### What the exercise asks:
State the number of lines in these records holding "mxPoint". Say nothing more.
** Opening Task input block **
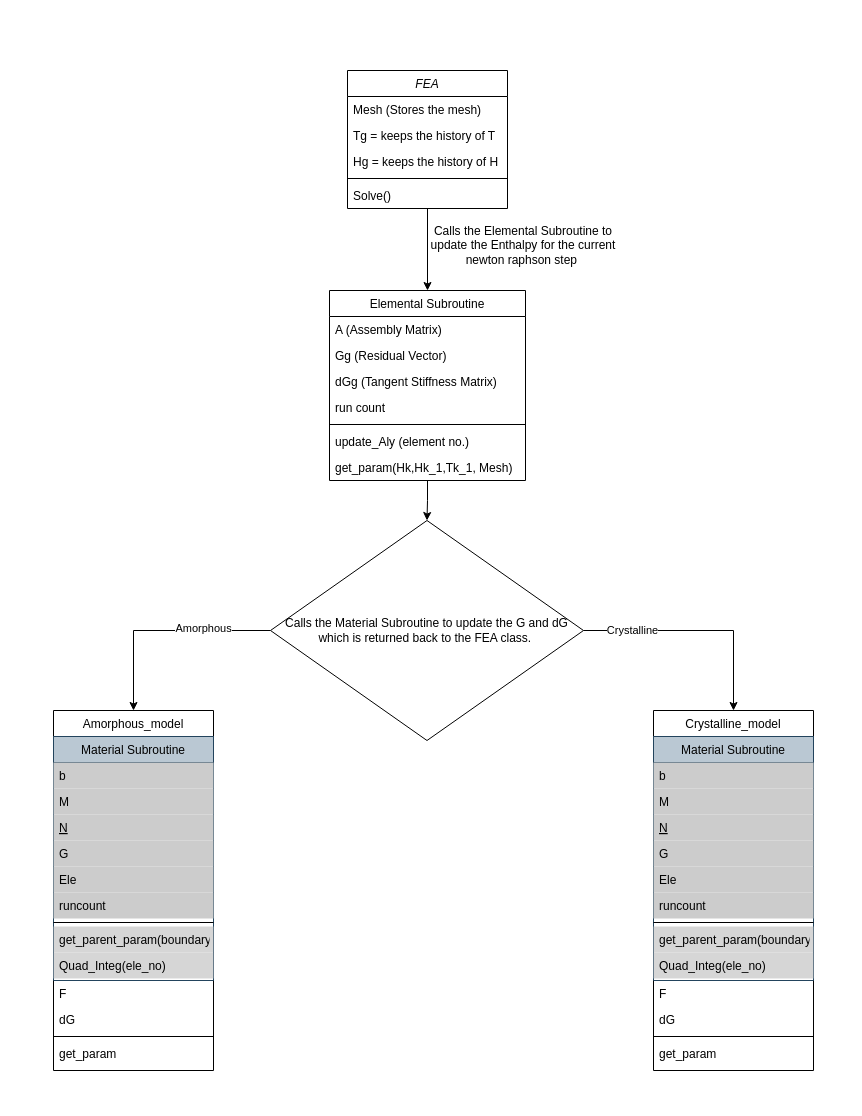
Earlier version of the draw.io diagram Over_View.drawio (okolekar/PPP). Source tidied: cells renumbered, new cells numbered last; positions are measured from the earlier drawing's top-left corner, leaving out a move shared by most shapes. Both pictures are drawn from the tidied source at 100%, with x=0, y=0 at pixel (53, 70).
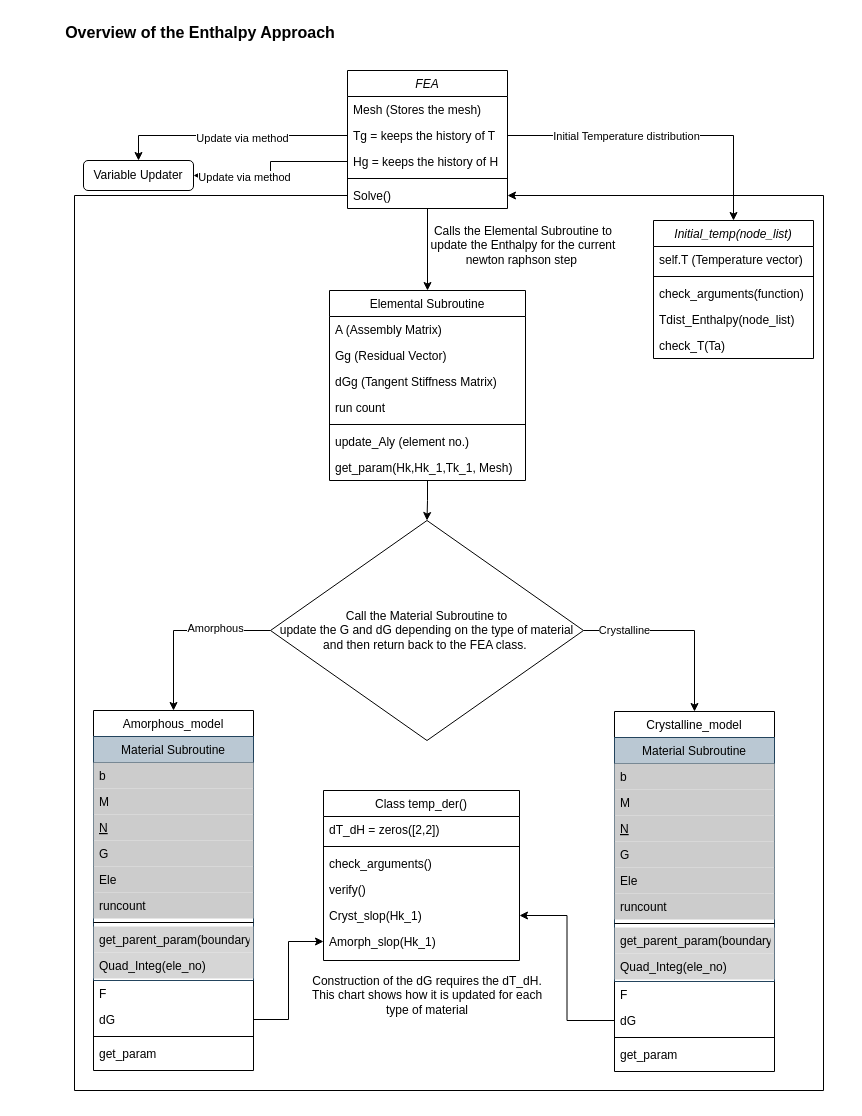
The same diagram, later.

The change refers to these unchanged cells:
```xml
<mxCell id="21" value="dG" style="text;align=left;verticalAlign=top;spacingLeft=4;spacingRight=4;overflow=hidden;points=[[0,0.5],[1,0.5]];portConstraint=eastwest;rounded=0;shadow=0;html=0;" parent="9" vertex="1">
  <mxGeometry y="296" width="160" height="26" as="geometry" />
</mxCell>
<mxCell id="46" value="dG" style="text;align=left;verticalAlign=top;spacingLeft=4;spacingRight=4;overflow=hidden;points=[[0,0.5],[1,0.5]];portConstraint=eastwest;rounded=0;shadow=0;html=0;" parent="34" vertex="1">
  <mxGeometry y="296" width="160" height="26" as="geometry" />
</mxCell>
```

Change to the diagram source:
```diff
@@
-    <mxCell id="3" value="FEA" style="swimlane;fontStyle=2;align=center;verticalAlign=top;horizontal=1;startSize=26;rounded=0;shadow=0;strokeWidth=1;" parent="1" vertex="1">
-      <mxGeometry x="294" width="160" height="138" as="geometry" />
-    </mxCell>
-    <mxCell id="4" value="Mesh (Stores the mesh)" style="text;align=left;verticalAlign=top;spacingLeft=4;spacingRight=4;overflow=hidden;" parent="3" vertex="1">
-      <mxGeometry y="26" width="160" height="26" as="geometry" />
-    </mxCell>
-    <mxCell id="5" value="Tg = keeps the history of T" style="text;align=left;verticalAlign=top;spacingLeft=4;spacingRight=4;overflow=hidden;points=[[0,0.5],[1,0.5]];portConstraint=eastwest;rounded=0;shadow=0;html=0;" parent="3" vertex="1">
-      <mxGeometry y="52" width="160" height="26" as="geometry" />
-    </mxCell>
-    <mxCell id="6" value="Hg = keeps the history of H" style="text;align=left;verticalAlign=top;spacingLeft=4;spacingRight=4;overflow=hidden;points=[[0,0.5],[1,0.5]];portConstraint=eastwest;rounded=0;shadow=0;html=0;" parent="3" vertex="1">
-      <mxGeometry y="78" width="160" height="26" as="geometry" />
-    </mxCell>
-    <mxCell id="7" style="line;html=1;strokeWidth=1;align=left;verticalAlign=middle;spacingTop=-1;spacingLeft=3;spacingRight=3;labelPosition=right;" parent="3" vertex="1">
-      <mxGeometry y="104" width="160" height="8" as="geometry" />
-    </mxCell>
-    <mxCell id="8" value="Solve()" style="text;align=left;verticalAlign=top;spacingLeft=4;spacingRight=4;overflow=hidden;points=[[0,0.5],[1,0.5]];portConstraint=eastwest;" parent="3" vertex="1">
-      <mxGeometry y="112" width="160" height="26" as="geometry" />
-    </mxCell>
     <mxCell id="9" value="Amorphous_model" style="swimlane;fontStyle=0;align=center;verticalAlign=top;horizontal=1;startSize=26;rounded=0;shadow=0;strokeWidth=1;" parent="1" vertex="1">
-      <mxGeometry y="640" width="160" height="360" as="geometry" />
+      <mxGeometry x="40" y="640" width="160" height="360" as="geometry" />
     </mxCell>
@@
     <mxCell id="34" value="Crystalline_model" style="swimlane;fontStyle=0;align=center;verticalAlign=top;horizontal=1;startSize=26;rounded=0;shadow=0;strokeWidth=1;" parent="1" vertex="1">
-      <mxGeometry x="600" y="640" width="160" height="360" as="geometry" />
+      <mxGeometry x="561" y="641" width="160" height="360" as="geometry" />
     </mxCell>
@@
-    <mxCell id="53" value="Calls the Material Subroutine to update the G and dG which is returned back to the FEA class.&amp;nbsp;" style="rhombus;whiteSpace=wrap;html=1;" parent="1" vertex="1">
+    <mxCell id="53" value="Call the Material Subroutine to &lt;br&gt;update the G and dG depending on the type of material and then return back to the FEA class.&amp;nbsp;" style="rhombus;whiteSpace=wrap;html=1;" parent="1" vertex="1">
       <mxGeometry x="217" y="450" width="313" height="220" as="geometry" />
     </mxCell>
+    <mxCell id="54" style="edgeStyle=orthogonalEdgeStyle;rounded=0;jettySize=auto;html=1;entryX=0.5;entryY=0;entryDx=0;entryDy=0;" parent="1" edge="1" source="5" target="62">
+      <mxGeometry relative="1" as="geometry" />
+    </mxCell>
+    <mxCell id="55" value="Initial Temperature distribution" style="edgeLabel;html=1;align=center;verticalAlign=middle;" parent="54" vertex="1">
+      <mxGeometry x="-0.62" y="1" relative="1" as="geometry">
+        <mxPoint x="59" y="1" as="offset" />
+      </mxGeometry>
+    </mxCell>
+    <mxCell id="56" value="Variable Updater" style="rounded=1;whiteSpace=wrap;html=1;" parent="1" vertex="1">
+      <mxGeometry x="30" y="90" width="110" height="30" as="geometry" />
+    </mxCell>
+    <mxCell id="57" style="edgeStyle=orthogonalEdgeStyle;rounded=0;jettySize=auto;html=1;entryX=0.5;entryY=0;entryDx=0;entryDy=0;" parent="1" edge="1" source="5" target="56">
+      <mxGeometry relative="1" as="geometry" />
+    </mxCell>
+    <mxCell id="58" value="Update via method" style="edgeLabel;html=1;align=center;verticalAlign=middle;" parent="57" vertex="1">
+      <mxGeometry x="-0.09" y="2" relative="1" as="geometry" />
+    </mxCell>
+    <mxCell id="59" style="edgeStyle=orthogonalEdgeStyle;rounded=0;jettySize=auto;html=1;exitX=0;exitY=0.5;exitDx=0;exitDy=0;entryX=1;entryY=0.5;entryDx=0;entryDy=0;" parent="1" edge="1" source="6" target="56">
+      <mxGeometry relative="1" as="geometry" />
+    </mxCell>
+    <mxCell id="60" value="Update via method" style="edgeLabel;html=1;align=center;verticalAlign=middle;" parent="59" vertex="1">
+      <mxGeometry x="0.4" y="1" relative="1" as="geometry" />
+    </mxCell>
+    <mxCell id="3" value="FEA" style="swimlane;fontStyle=2;align=center;verticalAlign=top;horizontal=1;startSize=26;rounded=0;shadow=0;strokeWidth=1;" parent="1" vertex="1">
+      <mxGeometry x="294" width="160" height="138" as="geometry" />
+    </mxCell>
+    <mxCell id="4" value="Mesh (Stores the mesh)" style="text;align=left;verticalAlign=top;spacingLeft=4;spacingRight=4;overflow=hidden;" parent="3" vertex="1">
+      <mxGeometry y="26" width="160" height="26" as="geometry" />
+    </mxCell>
+    <mxCell id="5" value="Tg = keeps the history of T" style="text;align=left;verticalAlign=top;spacingLeft=4;spacingRight=4;overflow=hidden;points=[[0,0.5],[1,0.5]];portConstraint=eastwest;rounded=0;shadow=0;html=0;" parent="3" vertex="1">
+      <mxGeometry y="52" width="160" height="26" as="geometry" />
+    </mxCell>
+    <mxCell id="6" value="Hg = keeps the history of H" style="text;align=left;verticalAlign=top;spacingLeft=4;spacingRight=4;overflow=hidden;points=[[0,0.5],[1,0.5]];portConstraint=eastwest;rounded=0;shadow=0;html=0;" parent="3" vertex="1">
+      <mxGeometry y="78" width="160" height="26" as="geometry" />
+    </mxCell>
+    <mxCell id="7" style="line;html=1;strokeWidth=1;align=left;verticalAlign=middle;spacingTop=-1;spacingLeft=3;spacingRight=3;labelPosition=right;" parent="3" vertex="1">
+      <mxGeometry y="104" width="160" height="8" as="geometry" />
+    </mxCell>
+    <mxCell id="8" value="Solve()" style="text;align=left;verticalAlign=top;spacingLeft=4;spacingRight=4;overflow=hidden;points=[[0,0.5],[1,0.5]];portConstraint=eastwest;" parent="3" vertex="1">
+      <mxGeometry y="112" width="160" height="26" as="geometry" />
+    </mxCell>
+    <mxCell id="61" style="edgeStyle=orthogonalEdgeStyle;rounded=0;orthogonalLoop=1;jettySize=auto;html=1;exitX=0;exitY=0.5;exitDx=0;exitDy=0;entryX=1;entryY=0.5;entryDx=0;entryDy=0;" parent="3" edge="1" source="8" target="8">
+      <mxGeometry relative="1" as="geometry">
+        <Array as="points">
+          <mxPoint x="-273" y="125" />
+          <mxPoint x="-273" y="1020" />
+          <mxPoint x="476" y="1020" />
+          <mxPoint x="476" y="125" />
+        </Array>
+      </mxGeometry>
+    </mxCell>
+    <mxCell id="62" value="Initial_temp(node_list)" style="swimlane;fontStyle=2;align=center;verticalAlign=top;horizontal=1;startSize=26;rounded=0;shadow=0;strokeWidth=1;" parent="1" vertex="1">
+      <mxGeometry x="600" y="150" width="160" height="138" as="geometry" />
+    </mxCell>
+    <mxCell id="63" value="self.T (Temperature vector)" style="text;align=left;verticalAlign=top;spacingLeft=4;spacingRight=4;overflow=hidden;" parent="62" vertex="1">
+      <mxGeometry y="26" width="160" height="26" as="geometry" />
+    </mxCell>
+    <mxCell id="64" style="line;html=1;strokeWidth=1;align=left;verticalAlign=middle;spacingTop=-1;spacingLeft=3;spacingRight=3;labelPosition=right;" parent="62" vertex="1">
+      <mxGeometry y="52" width="160" height="8" as="geometry" />
+    </mxCell>
+    <mxCell id="65" value="check_arguments(function)" style="text;align=left;verticalAlign=top;spacingLeft=4;spacingRight=4;overflow=hidden;rounded=0;shadow=0;html=0;" parent="62" vertex="1">
+      <mxGeometry y="60" width="160" height="26" as="geometry" />
+    </mxCell>
+    <mxCell id="66" value="Tdist_Enthalpy(node_list)" style="text;align=left;verticalAlign=top;spacingLeft=4;spacingRight=4;overflow=hidden;rounded=0;shadow=0;html=0;" parent="62" vertex="1">
+      <mxGeometry y="86" width="160" height="26" as="geometry" />
+    </mxCell>
+    <mxCell id="67" value="check_T(Ta)" style="text;align=left;verticalAlign=top;spacingLeft=4;spacingRight=4;overflow=hidden;" parent="62" vertex="1">
+      <mxGeometry y="112" width="160" height="26" as="geometry" />
+    </mxCell>
+    <mxCell id="68" value="Class temp_der()" style="swimlane;fontStyle=0;align=center;verticalAlign=top;horizontal=1;startSize=26;rounded=0;shadow=0;strokeWidth=1;" parent="1" vertex="1">
+      <mxGeometry x="270" y="720" width="196" height="170" as="geometry" />
+    </mxCell>
+    <mxCell id="69" value="dT_dH = zeros([2,2])" style="text;align=left;verticalAlign=top;spacingLeft=4;spacingRight=4;overflow=hidden;" parent="68" vertex="1">
+      <mxGeometry y="26" width="196" height="26" as="geometry" />
+    </mxCell>
+    <mxCell id="70" style="line;html=1;strokeWidth=1;align=left;verticalAlign=middle;spacingTop=-1;spacingLeft=3;spacingRight=3;labelPosition=right;" parent="68" vertex="1">
+      <mxGeometry y="52" width="196" height="8" as="geometry" />
+    </mxCell>
+    <mxCell id="71" value="check_arguments()" style="text;align=left;verticalAlign=top;spacingLeft=4;spacingRight=4;overflow=hidden;" parent="68" vertex="1">
+      <mxGeometry y="60" width="196" height="26" as="geometry" />
+    </mxCell>
+    <mxCell id="72" value="verify()" style="text;align=left;verticalAlign=top;spacingLeft=4;spacingRight=4;overflow=hidden;" parent="68" vertex="1">
+      <mxGeometry y="86" width="196" height="26" as="geometry" />
+    </mxCell>
+    <mxCell id="73" value="Cryst_slop(Hk_1)" style="text;align=left;verticalAlign=top;spacingLeft=4;spacingRight=4;overflow=hidden;points=[[0,0.5],[1,0.5]];portConstraint=eastwest;rounded=0;shadow=0;html=0;" parent="68" vertex="1">
+      <mxGeometry y="112" width="196" height="26" as="geometry" />
+    </mxCell>
+    <mxCell id="74" value="Amorph_slop(Hk_1)" style="text;align=left;verticalAlign=top;spacingLeft=4;spacingRight=4;overflow=hidden;points=[[0,0.5],[1,0.5]];portConstraint=eastwest;rounded=0;shadow=0;html=0;" parent="68" vertex="1">
+      <mxGeometry y="138" width="196" height="26" as="geometry" />
+    </mxCell>
+    <mxCell id="75" style="edgeStyle=orthogonalEdgeStyle;rounded=0;jettySize=auto;html=1;entryX=0;entryY=0.5;entryDx=0;entryDy=0;" parent="1" edge="1" source="21" target="74">
+      <mxGeometry relative="1" as="geometry" />
+    </mxCell>
+    <mxCell id="76" style="edgeStyle=orthogonalEdgeStyle;rounded=0;jettySize=auto;html=1;exitX=0;exitY=0.5;exitDx=0;exitDy=0;entryX=1;entryY=0.5;entryDx=0;entryDy=0;" parent="1" edge="1" source="46" target="73">
+      <mxGeometry relative="1" as="geometry" />
+    </mxCell>
+    <mxCell id="77" value="&lt;b&gt;&lt;font style=&quot;font-size: 16px;&quot;&gt;Overview of the Enthalpy Approach&lt;/font&gt;&lt;/b&gt;" style="text;html=1;strokeColor=none;fillColor=none;align=center;verticalAlign=middle;whiteSpace=wrap;rounded=0;" parent="1" vertex="1">
+      <mxGeometry x="-36" y="-53" width="366" height="30" as="geometry" />
+    </mxCell>
+    <mxCell id="78" value="Construction of the dG requires the dT_dH. This chart shows how it is updated for each type of material" style="text;html=1;strokeColor=none;fillColor=none;align=center;verticalAlign=middle;whiteSpace=wrap;rounded=0;" parent="1" vertex="1">
+      <mxGeometry x="257" y="897" width="234" height="56" as="geometry" />
+    </mxCell>
```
** Closing Task input block **
### Task result:
5